§ **What you should do**
Check each line of the material below for "Systems". Report how many have it, with no other words.
====
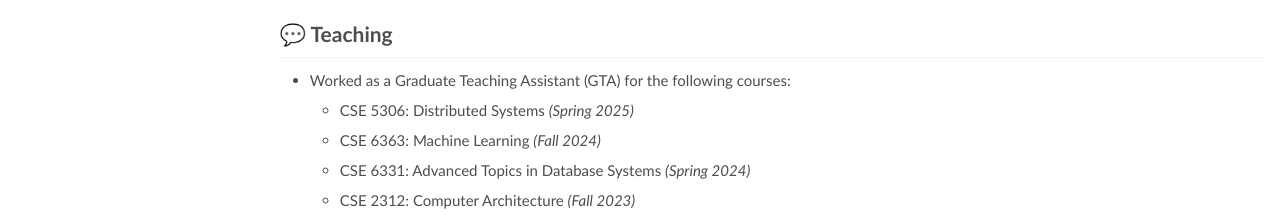
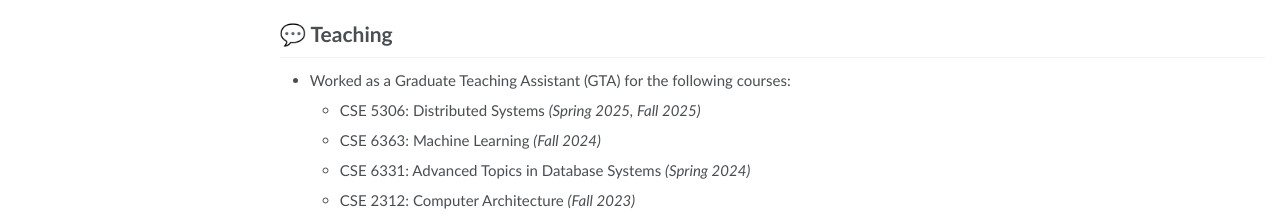
Before and after one commit to munikarmanish/munikarmanish.github.io, a Jekyll site: the page built from _pages/about.md, in a window 1280 px wide and 1300 px high. Shown: the part 1074-1297 px from the top of the window. Built offline with Jekyll 4.4.1, drawn with Linux system fonts in a browser that asks for light colours.

Commit message:
added Fall 2025 to GTA history

```diff
--- a/_pages/about.md
+++ b/_pages/about.md
@@ -81,7 +81,7 @@ I have published 5 peer-reviewed research papers with a total of
 
 # 💬 Teaching
 - Worked as a Graduate Teaching Assistant (GTA) for the following courses:
-  - CSE 5306: Distributed Systems _(Spring 2025)_
+  - CSE 5306: Distributed Systems _(Spring 2025, Fall 2025)_
   - CSE 6363: Machine Learning _(Fall 2024)_
   - CSE 6331: Advanced Topics in Database Systems _(Spring 2024)_
   - CSE 2312: Computer Architecture _(Fall 2023)_
```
====
§ **Task solution**
3